■ EXERCISE OBJECTIVE ■
Find and copy each line of the listing below that has the word "python" in it.

※ ※ ※

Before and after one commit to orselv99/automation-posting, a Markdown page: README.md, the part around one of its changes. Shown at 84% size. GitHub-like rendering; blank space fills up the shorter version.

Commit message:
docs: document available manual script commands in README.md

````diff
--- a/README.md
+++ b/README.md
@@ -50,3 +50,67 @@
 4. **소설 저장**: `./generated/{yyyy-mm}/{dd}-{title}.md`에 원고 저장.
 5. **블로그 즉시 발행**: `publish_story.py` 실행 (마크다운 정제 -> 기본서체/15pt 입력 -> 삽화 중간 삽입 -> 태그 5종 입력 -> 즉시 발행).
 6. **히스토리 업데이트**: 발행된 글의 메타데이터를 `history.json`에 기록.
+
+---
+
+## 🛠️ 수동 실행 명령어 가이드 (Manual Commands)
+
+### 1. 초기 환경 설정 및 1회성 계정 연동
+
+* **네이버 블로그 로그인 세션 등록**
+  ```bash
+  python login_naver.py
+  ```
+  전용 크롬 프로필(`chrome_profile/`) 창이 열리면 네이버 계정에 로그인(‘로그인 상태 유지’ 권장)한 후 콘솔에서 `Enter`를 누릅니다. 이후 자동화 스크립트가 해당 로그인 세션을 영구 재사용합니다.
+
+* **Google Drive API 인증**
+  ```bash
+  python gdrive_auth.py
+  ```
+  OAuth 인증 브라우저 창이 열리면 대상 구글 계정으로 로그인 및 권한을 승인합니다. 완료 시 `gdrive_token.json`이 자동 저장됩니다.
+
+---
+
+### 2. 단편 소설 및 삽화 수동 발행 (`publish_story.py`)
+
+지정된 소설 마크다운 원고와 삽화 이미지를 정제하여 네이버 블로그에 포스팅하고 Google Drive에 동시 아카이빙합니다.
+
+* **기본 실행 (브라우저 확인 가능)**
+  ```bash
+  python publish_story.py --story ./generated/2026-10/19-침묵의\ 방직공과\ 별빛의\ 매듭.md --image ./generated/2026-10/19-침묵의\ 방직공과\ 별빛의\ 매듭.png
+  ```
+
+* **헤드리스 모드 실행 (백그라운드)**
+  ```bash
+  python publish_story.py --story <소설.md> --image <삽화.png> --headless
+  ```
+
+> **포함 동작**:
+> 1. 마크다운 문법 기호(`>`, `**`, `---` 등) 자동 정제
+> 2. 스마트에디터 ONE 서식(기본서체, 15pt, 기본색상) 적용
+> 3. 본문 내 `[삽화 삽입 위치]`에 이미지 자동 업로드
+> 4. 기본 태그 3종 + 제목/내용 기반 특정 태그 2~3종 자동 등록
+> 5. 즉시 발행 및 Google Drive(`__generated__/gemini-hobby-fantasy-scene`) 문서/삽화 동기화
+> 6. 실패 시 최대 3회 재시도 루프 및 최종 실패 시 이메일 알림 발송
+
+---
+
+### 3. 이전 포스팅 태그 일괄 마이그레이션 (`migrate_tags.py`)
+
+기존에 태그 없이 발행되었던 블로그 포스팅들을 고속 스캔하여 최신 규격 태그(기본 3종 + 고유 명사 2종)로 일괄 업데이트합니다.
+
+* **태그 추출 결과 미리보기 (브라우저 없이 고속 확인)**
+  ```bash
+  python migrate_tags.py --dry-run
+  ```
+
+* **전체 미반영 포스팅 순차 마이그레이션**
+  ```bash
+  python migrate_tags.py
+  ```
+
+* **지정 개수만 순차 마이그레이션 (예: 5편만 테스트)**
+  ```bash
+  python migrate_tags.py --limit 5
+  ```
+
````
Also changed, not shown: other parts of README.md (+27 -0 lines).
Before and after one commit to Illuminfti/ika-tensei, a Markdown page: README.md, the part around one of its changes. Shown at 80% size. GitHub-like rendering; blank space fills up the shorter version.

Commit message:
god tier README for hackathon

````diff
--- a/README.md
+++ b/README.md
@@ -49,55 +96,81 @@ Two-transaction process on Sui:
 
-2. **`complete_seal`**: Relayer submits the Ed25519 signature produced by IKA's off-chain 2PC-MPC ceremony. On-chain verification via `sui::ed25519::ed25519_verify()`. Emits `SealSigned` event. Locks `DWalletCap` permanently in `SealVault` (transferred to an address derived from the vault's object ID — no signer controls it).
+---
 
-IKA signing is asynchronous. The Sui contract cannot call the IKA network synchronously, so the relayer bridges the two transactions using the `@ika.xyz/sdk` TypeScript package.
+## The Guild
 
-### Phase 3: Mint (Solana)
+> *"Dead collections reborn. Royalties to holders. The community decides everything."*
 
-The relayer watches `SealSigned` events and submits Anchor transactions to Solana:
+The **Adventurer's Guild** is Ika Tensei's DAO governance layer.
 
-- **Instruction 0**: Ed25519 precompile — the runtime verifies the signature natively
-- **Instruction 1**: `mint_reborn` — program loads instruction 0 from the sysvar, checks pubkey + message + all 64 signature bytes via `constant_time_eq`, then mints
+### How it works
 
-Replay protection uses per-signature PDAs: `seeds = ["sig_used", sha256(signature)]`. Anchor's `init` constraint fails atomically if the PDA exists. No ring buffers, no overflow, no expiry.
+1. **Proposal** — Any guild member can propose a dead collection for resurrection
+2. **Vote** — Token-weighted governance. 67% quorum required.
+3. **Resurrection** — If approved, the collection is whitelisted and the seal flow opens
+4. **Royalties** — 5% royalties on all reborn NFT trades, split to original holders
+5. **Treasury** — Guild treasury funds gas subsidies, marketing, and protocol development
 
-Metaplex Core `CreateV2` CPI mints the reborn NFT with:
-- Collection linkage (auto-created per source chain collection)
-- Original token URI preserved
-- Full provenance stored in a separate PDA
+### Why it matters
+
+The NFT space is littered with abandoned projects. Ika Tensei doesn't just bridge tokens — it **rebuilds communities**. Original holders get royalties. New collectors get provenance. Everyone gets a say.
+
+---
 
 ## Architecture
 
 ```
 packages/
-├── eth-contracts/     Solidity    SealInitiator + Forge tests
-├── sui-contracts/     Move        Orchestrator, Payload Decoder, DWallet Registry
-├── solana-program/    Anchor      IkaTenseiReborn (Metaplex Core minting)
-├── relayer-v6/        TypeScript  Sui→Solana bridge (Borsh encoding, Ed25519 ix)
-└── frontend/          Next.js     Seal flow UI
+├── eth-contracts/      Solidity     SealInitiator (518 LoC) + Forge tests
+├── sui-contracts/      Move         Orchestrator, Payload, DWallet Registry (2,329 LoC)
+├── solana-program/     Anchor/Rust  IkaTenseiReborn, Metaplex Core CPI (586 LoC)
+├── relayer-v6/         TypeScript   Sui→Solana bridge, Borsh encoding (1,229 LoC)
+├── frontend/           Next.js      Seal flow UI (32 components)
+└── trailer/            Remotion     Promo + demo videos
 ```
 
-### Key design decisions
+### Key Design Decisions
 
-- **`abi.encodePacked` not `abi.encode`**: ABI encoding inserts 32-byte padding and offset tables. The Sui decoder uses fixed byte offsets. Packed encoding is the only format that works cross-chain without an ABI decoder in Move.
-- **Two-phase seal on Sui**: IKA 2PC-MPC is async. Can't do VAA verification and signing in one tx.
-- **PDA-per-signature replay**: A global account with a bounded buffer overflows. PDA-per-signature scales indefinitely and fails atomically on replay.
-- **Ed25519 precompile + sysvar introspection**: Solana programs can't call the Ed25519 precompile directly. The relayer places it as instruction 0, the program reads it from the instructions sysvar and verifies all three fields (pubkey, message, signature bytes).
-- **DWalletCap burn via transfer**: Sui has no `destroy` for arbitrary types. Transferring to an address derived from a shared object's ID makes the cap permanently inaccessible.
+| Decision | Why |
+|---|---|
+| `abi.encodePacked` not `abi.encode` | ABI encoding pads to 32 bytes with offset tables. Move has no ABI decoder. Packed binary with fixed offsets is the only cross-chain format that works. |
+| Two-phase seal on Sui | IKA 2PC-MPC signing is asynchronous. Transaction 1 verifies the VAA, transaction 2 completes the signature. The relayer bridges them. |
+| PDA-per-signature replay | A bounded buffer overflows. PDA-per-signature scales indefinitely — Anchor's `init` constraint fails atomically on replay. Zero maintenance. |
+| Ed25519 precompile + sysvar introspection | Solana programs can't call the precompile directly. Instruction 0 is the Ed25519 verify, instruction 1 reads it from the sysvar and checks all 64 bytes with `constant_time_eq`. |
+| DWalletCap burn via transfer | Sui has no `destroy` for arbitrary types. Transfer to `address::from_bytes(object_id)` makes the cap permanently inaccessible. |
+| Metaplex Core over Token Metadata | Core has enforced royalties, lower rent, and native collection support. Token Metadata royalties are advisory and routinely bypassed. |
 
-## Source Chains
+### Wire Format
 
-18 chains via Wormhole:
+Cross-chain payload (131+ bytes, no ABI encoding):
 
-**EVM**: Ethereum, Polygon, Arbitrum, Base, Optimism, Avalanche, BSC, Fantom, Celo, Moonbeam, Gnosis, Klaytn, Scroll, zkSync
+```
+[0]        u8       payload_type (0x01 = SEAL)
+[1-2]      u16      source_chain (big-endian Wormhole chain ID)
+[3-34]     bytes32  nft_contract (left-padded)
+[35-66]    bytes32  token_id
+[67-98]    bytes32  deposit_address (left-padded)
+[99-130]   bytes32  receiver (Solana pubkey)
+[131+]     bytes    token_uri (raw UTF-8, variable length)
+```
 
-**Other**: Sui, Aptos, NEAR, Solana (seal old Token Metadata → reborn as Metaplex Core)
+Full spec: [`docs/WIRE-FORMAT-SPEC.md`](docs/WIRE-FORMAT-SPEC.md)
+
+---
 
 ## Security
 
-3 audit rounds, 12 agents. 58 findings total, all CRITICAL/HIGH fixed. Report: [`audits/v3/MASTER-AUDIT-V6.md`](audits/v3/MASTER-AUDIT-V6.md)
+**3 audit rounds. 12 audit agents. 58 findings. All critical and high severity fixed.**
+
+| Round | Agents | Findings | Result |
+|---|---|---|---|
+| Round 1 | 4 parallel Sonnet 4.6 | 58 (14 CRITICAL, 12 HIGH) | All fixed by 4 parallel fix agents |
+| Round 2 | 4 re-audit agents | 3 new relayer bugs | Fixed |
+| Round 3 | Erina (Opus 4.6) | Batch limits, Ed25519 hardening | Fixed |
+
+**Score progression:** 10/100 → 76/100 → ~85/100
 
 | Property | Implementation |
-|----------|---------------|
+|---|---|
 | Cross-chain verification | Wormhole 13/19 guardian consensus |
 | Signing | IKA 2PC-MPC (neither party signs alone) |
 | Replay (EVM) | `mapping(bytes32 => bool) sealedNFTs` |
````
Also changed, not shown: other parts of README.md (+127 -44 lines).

※ ※ ※

■ RESULT OF THIS TASK ■
+  python login_naver.py
+  python gdrive_auth.py
+  python publish_story.py --story ./generated/2026-10/19-침묵의\ 방직공과\ 별빛의\ 매듭.md --image ./generated/2026-10/19-침묵의\ 방직공과\ 별빛의\ 매듭.png
+  python publish_story.py --story <소설.md> --image <삽화.png> --headless
+  python migrate_tags.py --dry-run
+  python migrate_tags.py
+  python migrate_tags.py --limit 5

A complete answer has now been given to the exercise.